Every fight and every round starts on the feet. The days of being able to wrestle your opponent to the ground and lay on top of them to win the fight are gone. To get the takedown you’re going to have to throw at least one punch and even that most likely won’t be enough.
Aside from learning the technique of each individual punch, combinations of punches are crucial in order win the fight.
The jab, cross, hook combo is one of the easiest to learn and is the basis for striking together longer, more complicated combos involving knees, kicks, and elbows.
The jab is meant to find your distance to your opponent, making sure you can make contact with your cross later in the combo.
The cross is meant to bring your opponent’s hands up and slightly push them back. The hook is the killer blow meant to finish the combination with a high-energy, high-impact punch.
From this combo you can add elbows and upper cuts, or extend the combo and finish with a kick to the body when your opponent raises their hands to block.
Regardless of what new combination you create, the basis of most effective combinations is the jab, cross, hook combo.
Unless you and your opponent agree before the fight to keep the fight standing or both want to keep the fight standing the entire time, you’ll need to learn what to do when you get taken down.
Most of us have seen enough fights, grappling matches, or YouTube videos to know the most basic BJJ move is the guard.
The guard is the fundamental position in BJJ with most submissions first being taught from this position. The idea behind BJJ is self-defense in a street fight.
Since most street fights end up going to the ground with an attacker over their opponent, the guard position is vital to keep punches from raining down on your face.
Guard is important to understand in terms of defense against punches but also to turn the momentum of your opponent into a submission attempt. When in guard you are at a disadvantage because you are below your opponent and only have so much control.
However as your opponent throws a punch or elbow, you can use his movement to throw him off balance and take advantage of him being out of position.
Slips/ Kick Checking
Head movement when boxing is one of the most important forms of defense aside from covering up. The downside to covering up is your lack of vision while moving your head and slipping punches allows you to keep your eyes on your opponent while avoiding a strike.
Slipping has the added benefit of frustrating your opponent and forcing him to use energy inefficiently. When you make your opponent miss, the power he put into that punch is now gone with little or no impact depending on how fast you slip. The more they miss, the more frustrated they get, and the more it will have an effect later in the fight.
Checking kicks is along the same vein as blocking a punch in that it minimizes the impact of the strike being thrown against you. The idea behind checking a kick is to determine where your opponents kick lands.
Rather than landing on the soft tissue and muscle of your thigh or calf, the kick lands on the tougher, firmer shin bone.
While this can be painful without shin guards, it is ultimately less painful than taking kick to your quads and hamstrings.

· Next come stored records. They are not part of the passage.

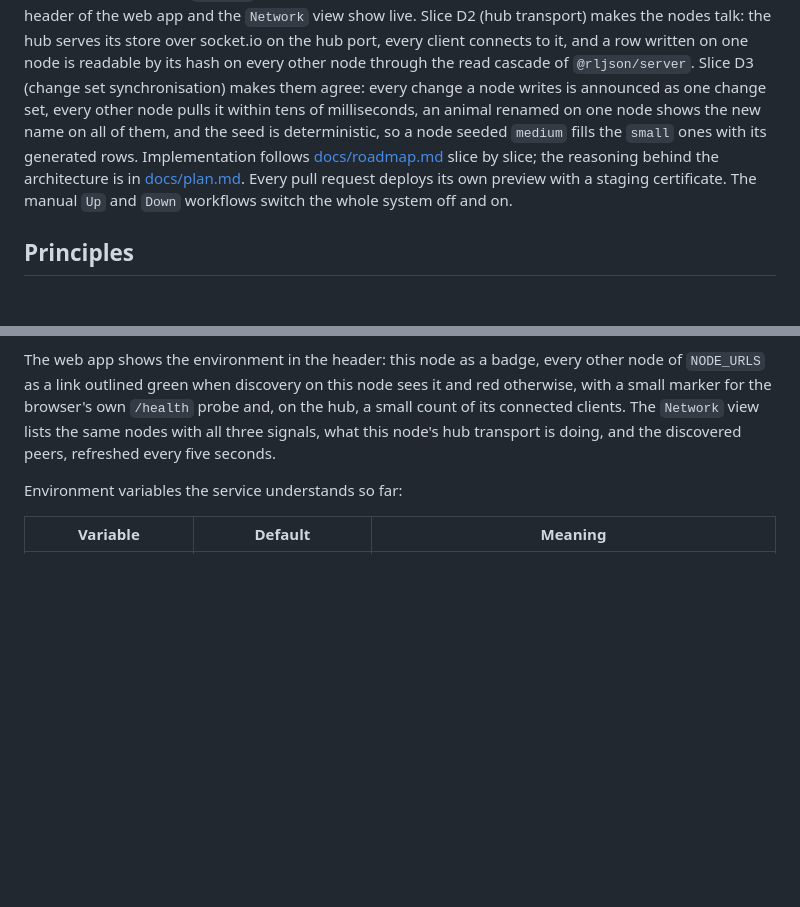
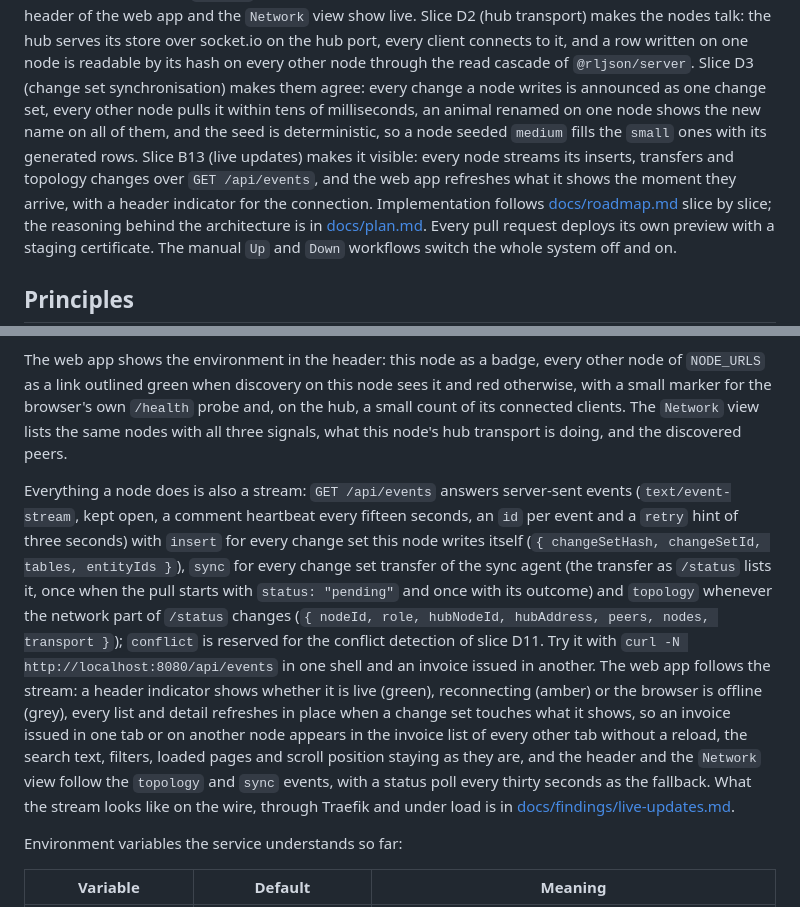
Before and after one commit to bartfastiel/rljson-tryout, a Markdown page: README.md, 2 parts joined by grey strips. Rendered like a GitHub page; blank space fills up the shorter version.

Commit message:
Document the event stream contract and tick B13
Co-Authored-By: Claude <noreply@anthropic.com>
Claude-Session: https://claude.ai/code/session_01Cjt6rHEjQ9en1QfMvx2Sqg

```diff
--- a/README.md
+++ b/README.md
@@ -35,6 +35,7 @@ Phase A (walking skeleton to production) is complete; phase B (the domain on one
 Slice D1 (discovery and roles) was pulled forward: every node discovers the other nodes of its rljson domain by UDP broadcast, takes part in the hub election and reports the outcome at `/status`; since C3 the three production nodes agree on one hub, which the header of the web app and the `Network` view show live.
 Slice D2 (hub transport) makes the nodes talk: the hub serves its store over socket.io on the hub port, every client connects to it, and a row written on one node is readable by its hash on every other node through the read cascade of `@rljson/server`.
 Slice D3 (change set synchronisation) makes them agree: every change a node writes is announced as one change set, every other node pulls it within tens of milliseconds, an animal renamed on one node shows the new name on all of them, and the seed is deterministic, so a node seeded `medium` fills the `small` ones with its generated rows.
+Slice B13 (live updates) makes it visible: every node streams its inserts, transfers and topology changes over `GET /api/events`, and the web app refreshes what it shows the moment they arrive, with a header indicator for the connection.
 Implementation follows [docs/roadmap.md](docs/roadmap.md) slice by slice; the reasoning behind the architecture is in [docs/plan.md](docs/plan.md).
 Every pull request deploys its own preview with a staging certificate.
 The manual `Up` and `Down` workflows switch the whole system off and on.
@@ -248,7 +249,29 @@ on this node sees it and red otherwise, with a small marker for the
 browser's own `/health` probe and, on the hub, a small count of its
 connected clients. The `Network` view lists the same nodes with all three
 signals, what this node's hub transport is doing, and the discovered
-peers, refreshed every five seconds.
+peers.
+
+Everything a node does is also a stream: `GET /api/events` answers
+server-sent events (`text/event-stream`, kept open, a comment heartbeat
+every fifteen seconds, an `id` per event and a `retry` hint of three
+seconds) with `insert` for every change set this node writes itself
+(`{ changeSetHash, changeSetId, tables, entityIds }`), `sync` for every
+change set transfer of the sync agent (the transfer as `/status` lists
+it, once when the pull starts with `status: "pending"` and once with its
+outcome) and `topology` whenever the network part of `/status` changes
+(`{ nodeId, role, hubNodeId, hubAddress, peers, nodes, transport }`);
+`conflict` is reserved for the conflict detection of slice D11. Try it
+with `curl -N http://localhost:8080/api/events` in one shell and an
+invoice issued in another. The web app follows the stream: a header
+indicator shows whether it is live (green), reconnecting (amber) or the
+browser is offline (grey), every list and detail refreshes in place when
+a change set touches what it shows, so an invoice issued in one tab or on
+another node appears in the invoice list of every other tab without a
+reload, the search text, filters, loaded pages and scroll position
+staying as they are, and the header and the `Network` view follow the
+`topology` and `sync` events, with a status poll every thirty seconds as
+the fallback. What the stream looks like on the wire, through Traefik
+and under load is in [docs/findings/live-updates.md](docs/findings/live-updates.md).
 
 Environment variables the service understands so far:
 
```
Also changed, not shown: docs/roadmap.md (+18 -2 lines).
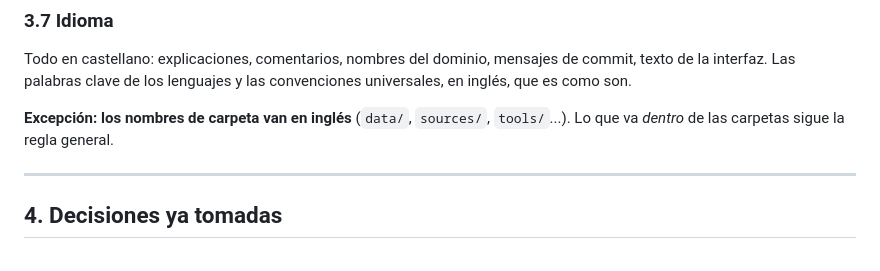
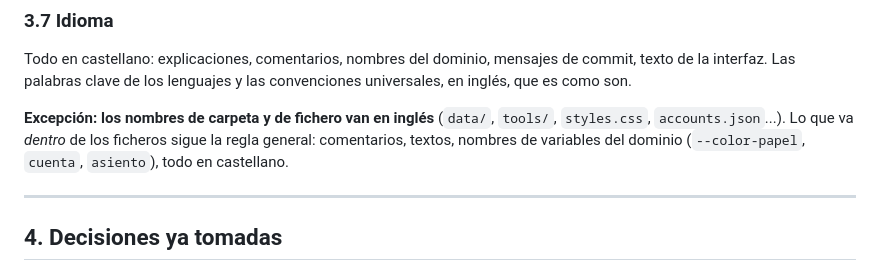
Before and after one commit to AlbertSubirats/contabilidad-pgc, a Markdown page: CLAUDE.md, the part around the change. Drawn GitHub-style.

Commit message:
docs: ampliar a los ficheros la regla de nombres en inglés

```diff
--- a/CLAUDE.md
+++ b/CLAUDE.md
@@ -115,8 +115,10 @@ Todo en castellano: explicaciones, comentarios, nombres del dominio, mensajes de
 commit, texto de la interfaz. Las palabras clave de los lenguajes y las
 convenciones universales, en inglés, que es como son.
 
-**Excepción: los nombres de carpeta van en inglés** (`data/`, `sources/`,
-`tools/`...). Lo que va *dentro* de las carpetas sigue la regla general.
+**Excepción: los nombres de carpeta y de fichero van en inglés** (`data/`,
+`tools/`, `styles.css`, `accounts.json`...). Lo que va *dentro* de los ficheros
+sigue la regla general: comentarios, textos, nombres de variables del dominio
+(`--color-papel`, `cuenta`, `asiento`), todo en castellano.
 
 ---
 
```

If anyone has followed UFC for any length of time, they are most likely familiar with Anderson Silva’s broken leg in 2012. His injury was a result of Chris Weidman timing Silva’s kicks and effectively checking them time and again.
Anyone starting MMA training should learn to use checks as a defense with an understanding that they can be used as an offensive tool as well.
Obviously this a very short list of techniques to learn in MMA and they may not seem like the flashiest moves in the world and that is by design.
Fundamentals win fights more often than not. Granted there’s a lot of complicated and effective moves, but the basis of all those moves are the fundamentals.
A strong foundation in the fundamentals and proficiency therein will greatly improve your experiences in the cage should you decide to use them there.
This list is also a decent measure of the quality of the gym you plan on training at. If they don’t teach you these moves at some point in the first few weeks of your training, it’s probably not the greatest gym in the world and you might want to train elsewhere.
If you have any other moves or techniques that should be on this list, feel free to comment below.